Weather:Cloudy Start, increasingly brighter, little precipitation
Total Time:6hrs 35min
Estimated ‘Dead’ Time:44min
I had known for some time exactly what I had intended to do today, and was a little disheartened to see a non-promising weather forecast. I spent the few days beforehand preparing, sleeping and hydrating ready to do duel with the Yorkshire 3 Peaks.
Leaving West Bromwich at 07:00am, I estimated that we would be arriving at the Ribblehead viaduct at about 10:30. I was on the coach with the club, so the driving was out of my control and we had a finite amount of time to play with to complete the challenge. My pre-trip research suggested that Trail magazine had taken 10 hours to complete the challenge, although they did an extra 4 mile of road walking. I was quite concerned by this as it meant that they had taken 9 hours to complete the section of route that, traffic depending, I would have at most 7 hours to complete. Understandably I was becoming quite frustrated as the coach became momentarily lost in Ingleton following diversion signs that we did not need to follow!
We disembarked at the Ribblehead Viaduct at 10:40, so we had already lost 10 minutes, and at this point I did not honestly believe that the Three Peaks would get completed today. Steve had been telling me that if I wanted to complete the walk then I would have to keep pace with Mike all day – and that is a daunting challenge indeed!
As it was I spent most of the day setting the pace, which I was quite pleased about. Immediately turning from the junction where the road heads for Horton, we made a beeline for the viaduct itself, which we crossed under. Cutting an aggressive line up the flanks of Whernside, we were on its summit by 11:40. I was more than happy to have taken a half hour out of Mike’s previous ascent, and it meant that we were on course for completion after the first obstacle.

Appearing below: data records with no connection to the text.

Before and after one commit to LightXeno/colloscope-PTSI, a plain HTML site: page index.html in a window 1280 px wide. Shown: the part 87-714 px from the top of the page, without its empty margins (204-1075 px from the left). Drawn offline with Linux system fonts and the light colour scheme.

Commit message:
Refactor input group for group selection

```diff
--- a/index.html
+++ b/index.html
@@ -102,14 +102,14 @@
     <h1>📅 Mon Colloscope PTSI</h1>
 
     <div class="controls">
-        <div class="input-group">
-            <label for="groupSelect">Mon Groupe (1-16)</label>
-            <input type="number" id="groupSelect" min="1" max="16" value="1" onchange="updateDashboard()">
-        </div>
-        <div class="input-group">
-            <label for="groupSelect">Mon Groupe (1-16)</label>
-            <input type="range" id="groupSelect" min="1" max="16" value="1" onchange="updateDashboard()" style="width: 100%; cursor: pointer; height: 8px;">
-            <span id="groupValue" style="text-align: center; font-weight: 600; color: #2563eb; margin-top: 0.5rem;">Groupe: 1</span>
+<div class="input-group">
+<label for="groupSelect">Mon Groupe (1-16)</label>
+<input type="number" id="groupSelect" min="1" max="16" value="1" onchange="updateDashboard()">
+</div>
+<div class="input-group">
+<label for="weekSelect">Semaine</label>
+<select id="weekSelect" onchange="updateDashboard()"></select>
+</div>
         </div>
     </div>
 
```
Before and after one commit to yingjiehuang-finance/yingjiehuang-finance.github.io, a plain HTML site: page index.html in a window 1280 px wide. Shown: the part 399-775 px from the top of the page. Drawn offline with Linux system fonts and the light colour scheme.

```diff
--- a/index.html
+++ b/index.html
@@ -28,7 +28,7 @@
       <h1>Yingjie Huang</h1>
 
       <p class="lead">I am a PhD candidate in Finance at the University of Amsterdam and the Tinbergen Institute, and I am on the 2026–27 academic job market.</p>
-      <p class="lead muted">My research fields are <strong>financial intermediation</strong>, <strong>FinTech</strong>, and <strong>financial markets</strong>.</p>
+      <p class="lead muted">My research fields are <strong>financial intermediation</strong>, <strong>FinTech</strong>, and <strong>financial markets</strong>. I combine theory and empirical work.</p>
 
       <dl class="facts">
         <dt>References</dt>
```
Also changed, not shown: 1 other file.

The path that we took up Whernside is very steep and very slippy, even with just the slightest moisture, and its only advantage is the speed of ascent. Those not interested in time should follow a more subtle ascent via Knoutberry Hill.

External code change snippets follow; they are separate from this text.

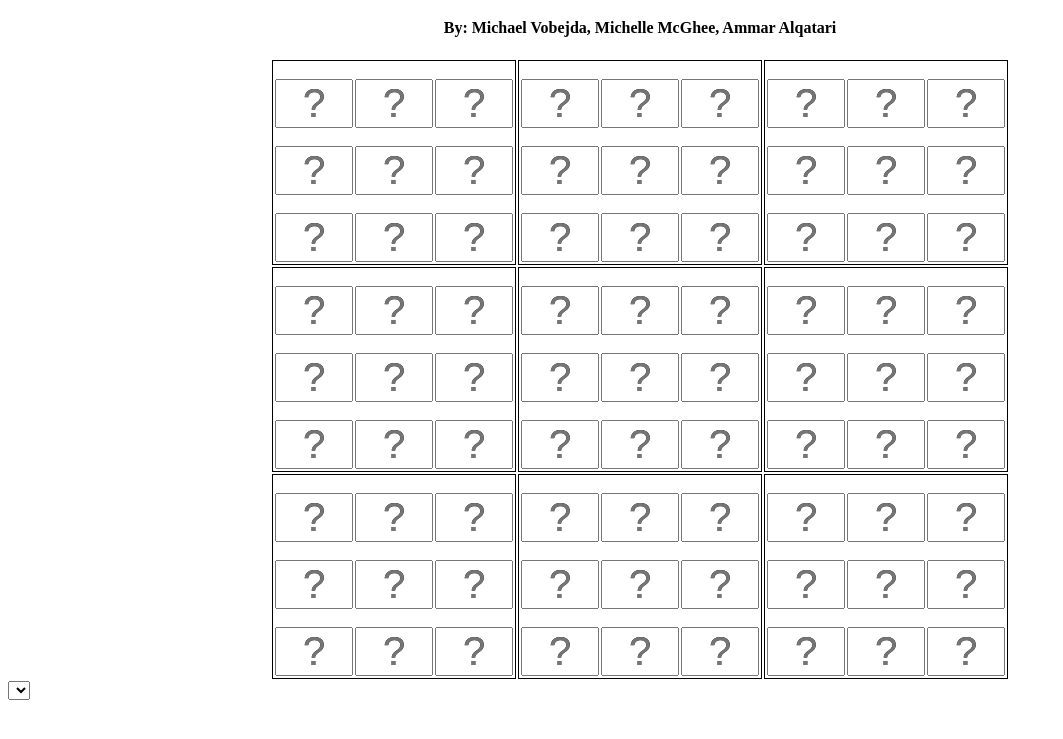
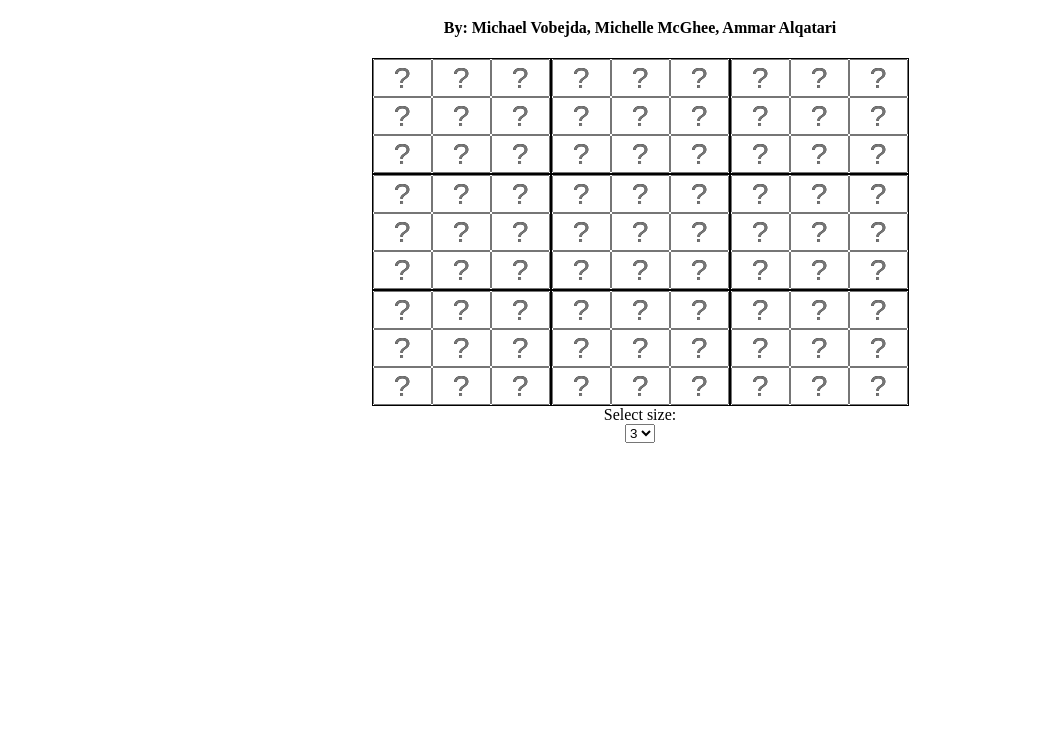
Before and after one commit to michaelvobejda/BDD, a website: page index.html in a window 1280 px wide. Shown: the part 61-800 px from the top of the page, without its empty margins (0-1063 px from the left). Drawn offline with nearby package versions, Linux system fonts and the light colour scheme; some packages are replaced by stand-ins of ours.

Commit message:
Implement size selection

```diff
--- a/components/board/board-controller.js
+++ b/components/board/board-controller.js
@@ -3,16 +3,16 @@
 BDDapp.controller('BoardController', ['$scope',
     function($scope) {
 
-        $scope.getSizeOptions = [1, 2, 3, 4, 5, 6, 7, 8, 9];
+        $scope.sizeOptions = [1, 2, 3, 4, 5];
 
-        $scope.size = 3;
+        $scope.size = $scope.sizeOptions[2];
 
         $scope.getSize = function() {
             return new Array($scope.size);
         };
 
-        $scope.updateBoard = function() {
-            $scope.$apply();
+        $scope.updateBoard = function(newSize) {
+            $scope.size = newSize;
         }
 
     }]);
--- a/components/board/board-template.html
+++ b/components/board/board-template.html
@@ -10,7 +10,7 @@
                         <td ng-repeat="x in getSize() track by $index">
                             <p>{{x}}</p>
                             <p>{{y}}</p>
-                            <input type="text" id="space" maxlength="1" placeholder="?" size="1" value=""/>
+                            <input type="text" id="space" maxlength="1" placeholder="?" size="1" value="" onclick="spaceClicked()"/>
                         </td>
                     </tr>
 
@@ -22,7 +22,7 @@
 
 </table>
 
-
-<select id="size" ng-model="size" onchange="updateBoard()">
-    <option ng-repeat="x in getSizeOptions()" value="x"></option>
+<p>Select size:</p>
+<select id="selectSize" ng-model="size" ng-change="updateBoard(size)" data-ng-options="option for option in sizeOptions">
+    <!-- <option value="">Select size:</option> -->
 </select>
--- a/components/board/board.css
+++ b/components/board/board.css
@@ -2,28 +2,35 @@
     margin-left: auto;
     margin-right: auto;
     text-align: center;
+    border-collapse: collapse;
+    border-spacing: 0px;
+    vertical-align: top;
+
 }
 
-.board {
+/* .board {
     height: 300px;
     width: 300px;
-}
+} */
 
 .box {
-    height: 100px;
-    width: 100px;
+    height: 30px;
+    width: 30px;
     border: 1px solid black;
     /* cellspacing: 0px; */
+    border-collapse: collapse;
 }
 
 tr td {
     padding: 0px;
     margin: 0px;
     border: 0px;
+    border-collapse: collapse;
+    border-spacing: 0px;
 }
 
 #space {
-    font-size: 40px;
+    font-size: 30px;
     text-align: center;
     /* border: none; */
     color: transparent;
@@ -32,6 +39,7 @@ tr td {
     padding: 0px;
     margin: 0px;
     border-spacing: 0px;
+    border-collapse: collapse;
 }
 
 #space:hover {
@@ -39,3 +47,13 @@ tr td {
     background-color: lightgreen;
 
 }
+
+.boardArea {
+    display: block;
+    margin: 0 auto;
+    text-align: center;
+}
+
+p {
+    margin: 0px;
+}
--- a/index.html
+++ b/index.html
@@ -1,6 +1,8 @@
 <!doctype html>
 <html ng-app="BDDapp" ng-controller="MainController">
     <head>
+
+        <link rel="icon" type="image/x-icon" href="favicon.ico?any=param">
         <title>BDD Sodoku</title>
 
         <script src="./node_modules/angular/angular.js" type="text/javascript" ></script>
@@ -18,6 +20,6 @@
     <body>
         <h1 class="title">Binary Decision Diagram</h1>
         <h4 class="title">By: Michael Vobejda, Michelle McGhee, Ammar Alqatari</h4>
-        <div ng-include="'components/board/board-template.html'" ng-controller="BoardController"></div>
+        <div class="boardArea" ng-include="'components/board/board-template.html'" ng-controller="BoardController"></div>
     </body>
 </html>
```
Also changed, not shown: favicon.ico (added).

After we had all regrouped on the summit we headed off back down the ridge the way we had ascended. We continued past the turning for the steep ascent that we had followed, and eventually the path breaks to the left away from the ridge fence, and descends to Chapel-le-Dale. Again at this point we were stretching the pace out as much as possible, although I was pleased by how tightly the group remained together – even those with no intention of going on to Pen-y-ghent at the end of the day.
The period out of the cloud was relief from that in it, though at no point did we really get hammered by the weather today, and I think that the forecasts of 40mph winds on the summits were a little excessive. I revelled in the long walk across the flag stones to Ingleborough, but again we came to an area where the ascent becomes very steep, but a good path winds through the scree. Again, there are far steadier approaches than this onto Ingleborough, and this one would only be chosen for the speed of ascent.

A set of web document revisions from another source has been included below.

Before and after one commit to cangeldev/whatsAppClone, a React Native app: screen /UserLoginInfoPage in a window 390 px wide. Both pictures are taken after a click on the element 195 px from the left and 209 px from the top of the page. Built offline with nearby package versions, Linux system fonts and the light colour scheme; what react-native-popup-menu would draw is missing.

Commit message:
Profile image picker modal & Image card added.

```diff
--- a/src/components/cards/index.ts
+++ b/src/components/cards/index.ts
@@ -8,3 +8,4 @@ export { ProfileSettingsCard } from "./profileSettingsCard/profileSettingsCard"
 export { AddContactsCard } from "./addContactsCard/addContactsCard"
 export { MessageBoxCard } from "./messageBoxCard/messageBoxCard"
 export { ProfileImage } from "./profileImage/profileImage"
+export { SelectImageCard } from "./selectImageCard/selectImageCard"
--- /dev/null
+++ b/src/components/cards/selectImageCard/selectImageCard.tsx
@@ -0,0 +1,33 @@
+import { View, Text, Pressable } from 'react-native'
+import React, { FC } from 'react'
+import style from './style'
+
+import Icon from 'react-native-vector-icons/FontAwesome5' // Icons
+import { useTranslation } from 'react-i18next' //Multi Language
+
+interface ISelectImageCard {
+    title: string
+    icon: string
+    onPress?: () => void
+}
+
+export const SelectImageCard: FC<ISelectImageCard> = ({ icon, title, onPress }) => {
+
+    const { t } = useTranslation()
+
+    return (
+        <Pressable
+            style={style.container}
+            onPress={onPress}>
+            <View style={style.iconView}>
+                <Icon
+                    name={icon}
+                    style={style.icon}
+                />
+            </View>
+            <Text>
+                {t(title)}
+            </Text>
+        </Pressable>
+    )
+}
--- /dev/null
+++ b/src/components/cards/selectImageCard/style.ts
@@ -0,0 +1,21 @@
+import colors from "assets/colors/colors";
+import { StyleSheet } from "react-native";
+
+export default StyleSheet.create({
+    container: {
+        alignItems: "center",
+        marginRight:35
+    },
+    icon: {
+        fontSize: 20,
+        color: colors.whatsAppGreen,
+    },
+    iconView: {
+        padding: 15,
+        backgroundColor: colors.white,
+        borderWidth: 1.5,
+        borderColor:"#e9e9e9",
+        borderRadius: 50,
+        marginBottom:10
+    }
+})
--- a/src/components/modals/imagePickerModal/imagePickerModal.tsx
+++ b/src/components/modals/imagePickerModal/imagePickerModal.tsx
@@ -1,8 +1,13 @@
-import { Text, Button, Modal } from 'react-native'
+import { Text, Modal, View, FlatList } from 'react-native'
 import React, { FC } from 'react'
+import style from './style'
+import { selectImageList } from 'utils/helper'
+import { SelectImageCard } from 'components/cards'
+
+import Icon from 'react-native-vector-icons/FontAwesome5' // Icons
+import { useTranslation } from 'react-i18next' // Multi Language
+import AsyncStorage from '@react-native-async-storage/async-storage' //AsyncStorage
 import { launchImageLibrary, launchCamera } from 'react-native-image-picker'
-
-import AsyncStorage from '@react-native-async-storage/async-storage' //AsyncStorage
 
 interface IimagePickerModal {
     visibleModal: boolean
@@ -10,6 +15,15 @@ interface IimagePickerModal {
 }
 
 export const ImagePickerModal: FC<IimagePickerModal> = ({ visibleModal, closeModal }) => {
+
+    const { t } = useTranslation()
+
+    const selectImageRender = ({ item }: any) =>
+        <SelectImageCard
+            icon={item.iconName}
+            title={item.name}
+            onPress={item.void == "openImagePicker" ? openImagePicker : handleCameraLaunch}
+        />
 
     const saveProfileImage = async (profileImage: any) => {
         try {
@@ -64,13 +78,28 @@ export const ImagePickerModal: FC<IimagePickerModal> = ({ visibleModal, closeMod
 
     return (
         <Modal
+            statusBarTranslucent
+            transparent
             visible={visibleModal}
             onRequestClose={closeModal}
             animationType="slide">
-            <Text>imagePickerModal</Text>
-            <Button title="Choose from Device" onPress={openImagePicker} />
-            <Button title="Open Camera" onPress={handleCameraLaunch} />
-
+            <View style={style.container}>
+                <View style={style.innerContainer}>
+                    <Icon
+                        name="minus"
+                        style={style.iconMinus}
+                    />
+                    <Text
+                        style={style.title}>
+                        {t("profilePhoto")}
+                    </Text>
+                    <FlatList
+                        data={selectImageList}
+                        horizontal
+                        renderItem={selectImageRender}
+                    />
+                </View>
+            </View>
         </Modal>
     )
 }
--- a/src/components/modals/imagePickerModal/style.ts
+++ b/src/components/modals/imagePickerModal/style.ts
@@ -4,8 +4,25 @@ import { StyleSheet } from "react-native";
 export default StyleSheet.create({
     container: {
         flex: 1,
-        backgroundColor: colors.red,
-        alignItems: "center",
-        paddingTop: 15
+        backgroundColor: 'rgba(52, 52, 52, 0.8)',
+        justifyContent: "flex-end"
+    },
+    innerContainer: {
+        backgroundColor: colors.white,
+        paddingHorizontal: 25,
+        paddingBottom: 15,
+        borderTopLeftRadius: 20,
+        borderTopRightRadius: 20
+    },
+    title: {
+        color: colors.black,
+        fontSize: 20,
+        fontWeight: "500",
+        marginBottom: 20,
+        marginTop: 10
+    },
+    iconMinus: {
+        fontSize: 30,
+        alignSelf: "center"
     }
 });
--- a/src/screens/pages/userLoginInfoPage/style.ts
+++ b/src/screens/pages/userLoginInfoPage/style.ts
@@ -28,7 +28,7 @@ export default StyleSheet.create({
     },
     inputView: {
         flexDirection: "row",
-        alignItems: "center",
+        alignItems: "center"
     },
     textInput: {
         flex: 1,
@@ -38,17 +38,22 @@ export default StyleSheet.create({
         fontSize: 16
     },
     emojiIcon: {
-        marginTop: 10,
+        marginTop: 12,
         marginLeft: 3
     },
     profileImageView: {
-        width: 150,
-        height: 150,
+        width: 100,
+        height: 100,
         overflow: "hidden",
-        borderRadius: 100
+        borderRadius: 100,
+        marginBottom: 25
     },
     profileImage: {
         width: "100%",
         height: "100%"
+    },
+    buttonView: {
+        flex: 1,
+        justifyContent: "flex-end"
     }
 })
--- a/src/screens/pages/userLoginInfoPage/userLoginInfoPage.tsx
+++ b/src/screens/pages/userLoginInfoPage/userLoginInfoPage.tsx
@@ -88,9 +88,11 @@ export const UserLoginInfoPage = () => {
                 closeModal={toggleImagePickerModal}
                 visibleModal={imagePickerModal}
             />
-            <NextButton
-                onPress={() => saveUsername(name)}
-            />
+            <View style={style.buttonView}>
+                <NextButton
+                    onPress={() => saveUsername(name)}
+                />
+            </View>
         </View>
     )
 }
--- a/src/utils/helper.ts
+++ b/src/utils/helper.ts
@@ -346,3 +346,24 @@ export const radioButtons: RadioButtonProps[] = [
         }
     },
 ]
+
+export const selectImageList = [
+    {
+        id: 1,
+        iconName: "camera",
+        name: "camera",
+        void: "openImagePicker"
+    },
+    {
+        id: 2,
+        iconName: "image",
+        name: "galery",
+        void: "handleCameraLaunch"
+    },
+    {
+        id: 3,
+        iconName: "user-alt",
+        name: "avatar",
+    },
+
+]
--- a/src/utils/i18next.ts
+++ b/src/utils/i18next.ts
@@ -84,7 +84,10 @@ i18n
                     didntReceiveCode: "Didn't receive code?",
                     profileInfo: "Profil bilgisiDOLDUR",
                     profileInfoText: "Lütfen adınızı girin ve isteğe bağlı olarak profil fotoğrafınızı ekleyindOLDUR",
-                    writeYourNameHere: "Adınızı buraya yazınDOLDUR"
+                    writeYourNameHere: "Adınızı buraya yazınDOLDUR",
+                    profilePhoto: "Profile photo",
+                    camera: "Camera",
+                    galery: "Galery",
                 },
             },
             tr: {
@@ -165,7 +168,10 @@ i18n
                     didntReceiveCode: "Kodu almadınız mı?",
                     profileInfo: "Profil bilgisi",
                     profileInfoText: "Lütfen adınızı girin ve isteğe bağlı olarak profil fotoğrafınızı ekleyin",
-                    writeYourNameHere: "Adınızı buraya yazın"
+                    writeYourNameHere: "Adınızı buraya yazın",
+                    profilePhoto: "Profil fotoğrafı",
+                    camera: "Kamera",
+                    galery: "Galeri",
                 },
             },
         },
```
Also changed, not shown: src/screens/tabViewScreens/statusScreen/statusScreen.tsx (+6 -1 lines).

I was quite please in ascent of Inglborough as the GPS was predicting an ETA of 16:30, which although I didn’t quite believe, did confirm that we were right on track to complete the walk. The summit of Ingleborough too was in the cloud,but we paused in the shelter for maybe 20 minutes before heading back down the track we had ascended.
Heading along the spine of the ridge we soon dropped out of the cloud, and the path into Horton appeared at pretty much the same time as Andy Brown, who had taken the steadier ascent of Whernside. I immediately zoomed off along this path overtaking various family groups on the way, though I did have to wait a few times for the group to catch up as I did not particularly want to ascent Pen-y-ghent alone.
This section of the walk is quite steady, and I would imagine that it is a very nice route of ascent from Horton. Indeed this was probably the section of the day that I enjoyed most, strolling along chatting with Mike and Chris.
There was some debate as to if we should continue on to Pen-y-ghent. I had decided long beforehand that if I was in Horton before 15:30, then I would ascend. Ultimately myself, Oliver, the two Mikes, Guy and Chris would continue on. Jonathon also completed the walk alone. Spending perhaps 10 minutes in Horton taking outer layers off we then continued on to Pen-y-ghent. We had intended to leave some gear at the coach, but the driver was not around, we departed at 15:24 still carrying full gear in beautiful sunshine.
For the large part the ascent of Pen-y-ghent is quite steady, ascending from the South of the ridge. With retrospect I think it would be easier at the end of a very long way to go up the Pennine Way, which is the way that we descended. I found the very last sections of ascent quite difficult, but the outcome was never really in doubt. We paused on top for a moment, arriving at 16:20, before heading down the Pennine Way to Horton. I was on the coach getting changed by 16:10, the others went in the pub with those who had earlier deserted us. The GPS timed the section of the day spent moving at 5 hours and 51 minutes, which I thought was quite impressive.
Unfortunately we had a wait of several hours back in Ingleton waiting for everybody to return to the coach, arriving home exhausted at about 22:00